One of the best ways to improve sleep is to improve your sleep hygiene, the set of habits which surround sleeping and going to bed in your house. In the bedroom, use heavy blinds or curtains to control light, and make sure that you are insulated from sources of sound which can disrupt sleep. Designate the bedroom specifically as a place for relaxing and sleeping, and avoid taking work into the bedroom. Hide your clock so that you won't be staring at it if you have insomnia, and keep your bedroom cool.
You may also want to change your habits around bedtime. Try to stick to a specific schedule: get up at the same time every day, and go to bed around the same time every night, even on your days off. Make a habit of exercising in the afternoon or evening, and consider bathing or showering right before bed to relax your muscles and get in a peaceful frame of mind. Don't eat for at least two hours before you plan to go to bed, and consider eating the biggest meal of the day at lunch, and eating lightly for dinner.
When you get into bed to go to sleep, take a few deep breaths, and try to relax your body. Don't try to force yourself into sleep, but focus on your breathing and clear your mind. If you haven't slept after 15 to 20 minutes, get up and doing something else around the house, such as reading in the living room for half an hour. This helps to break the pattern of lying awake in bed, by letting your brain know that you will pursue another activity if you can't get to sleep.

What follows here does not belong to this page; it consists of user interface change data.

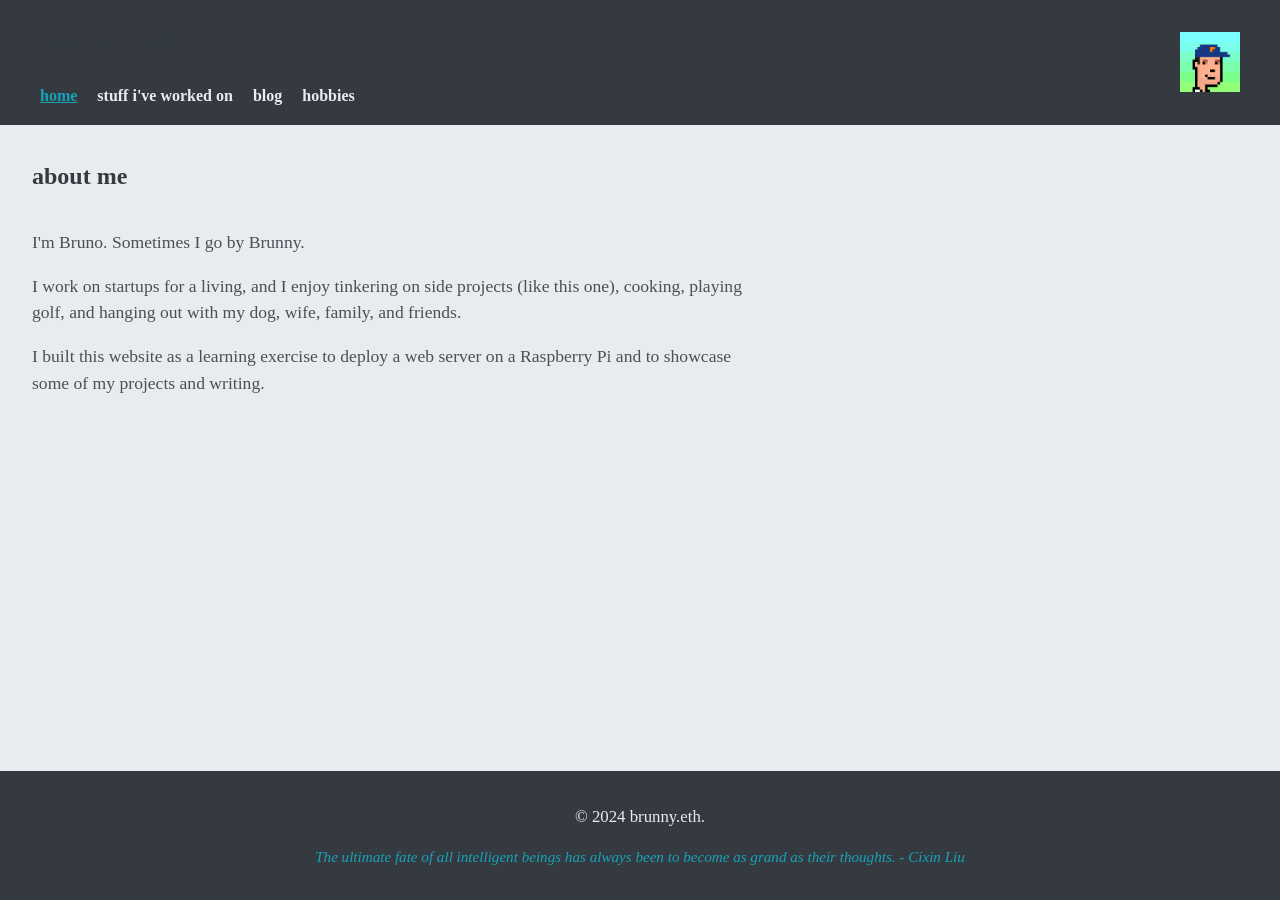
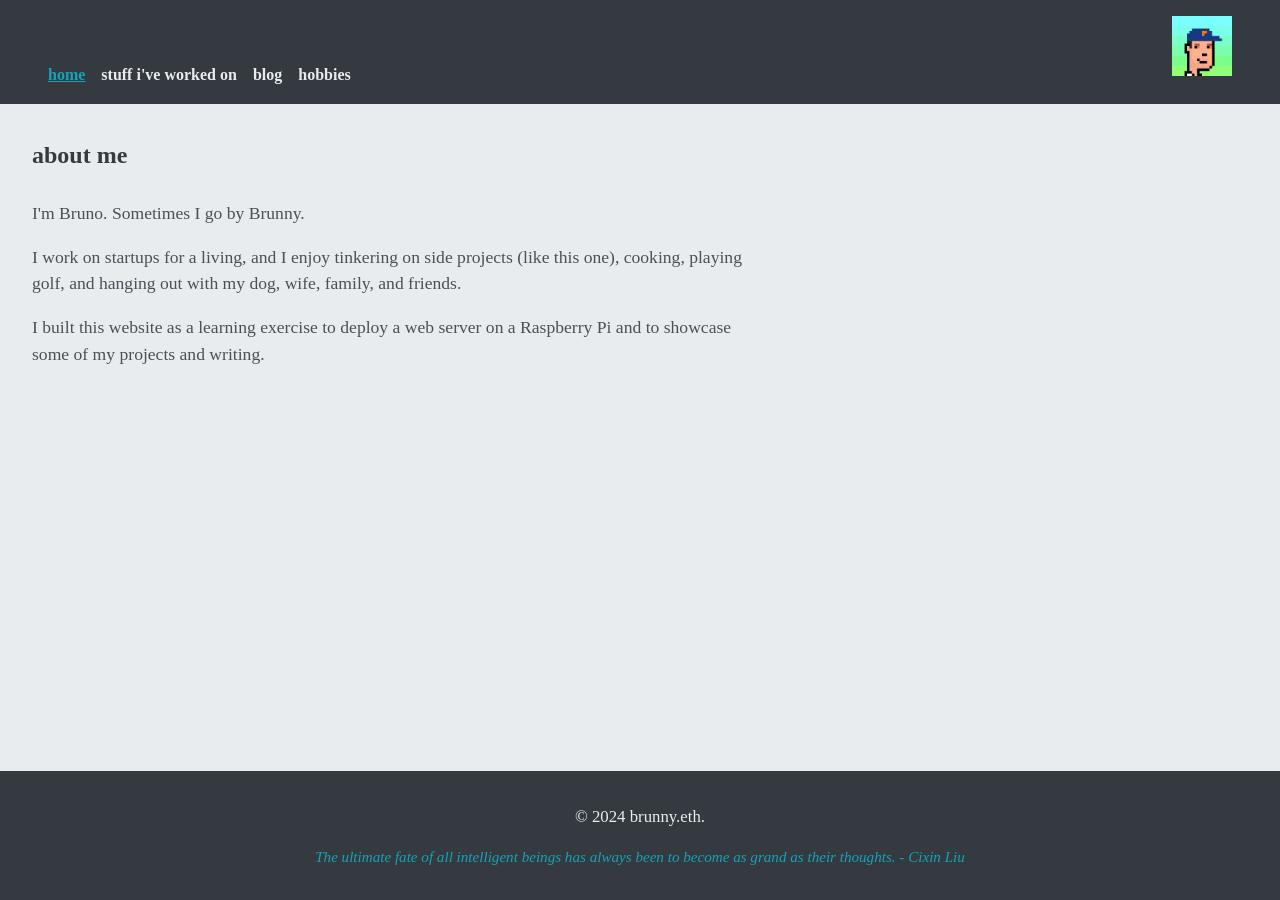
Before and after one commit to brunny-eth/personal-website-project, a Jekyll site: the page built from index.html, in a window 1280 px wide. Built offline with Jekyll 4.4.1, drawn with Linux system fonts in a browser that asks for light colours; some web fonts are replaced.

Commit message:
changed tabs slightly to ensure consistency across pages; prev., tabs were 'vibrating' b/w pages to appear sloppy, now they are consistent

```diff
--- a/assets/main.scss
+++ b/assets/main.scss
@@ -35,30 +35,38 @@
 .header-content {
   display: flex;
   justify-content: space-between;
-    align-items: center;
+  align-items: flex-start;
   max-width: 1200px;
   margin: 0 auto;
+  padding: 0 2rem;
 }
 
 .title-nav {
   display: flex;
   flex-direction: column;
   align-items: flex-start;
+  flex-grow: 1;
 }
 
 h1, h2 {
     color: var(--header-color);
-    margin: 0 0 1rem 0;
+    margin: 0 0 0.5rem 0;
+    font-size: 1.5rem;
+}
+
+nav {
+  width: 100%;
 }
 
 nav ul {
   list-style-type: none;
   padding: 0;
   margin: 0;
+  display: flex;
+  justify-content: flex-start;
 }
 
 nav ul li {
-    display: inline;
   margin-right: 1rem;
 }
 
```
Lines whose indentation alone changed are shown as unchanged.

Sometimes, trouble sleeping is related to emotional problems. If you are under a great deal of stress or you have experienced a trauma, you may want to consider making an appointment with a counselor to talk about it. He or she can help work through your issues, and suggest some relaxation exercises which can promote sleep. Psychiatrists can also prescribe drugs which can be used as sleep aids, although these should ideally be used as a last resort, because while sleeping pills do relieve insomnia, they fail to address the underlying problem which is causing it.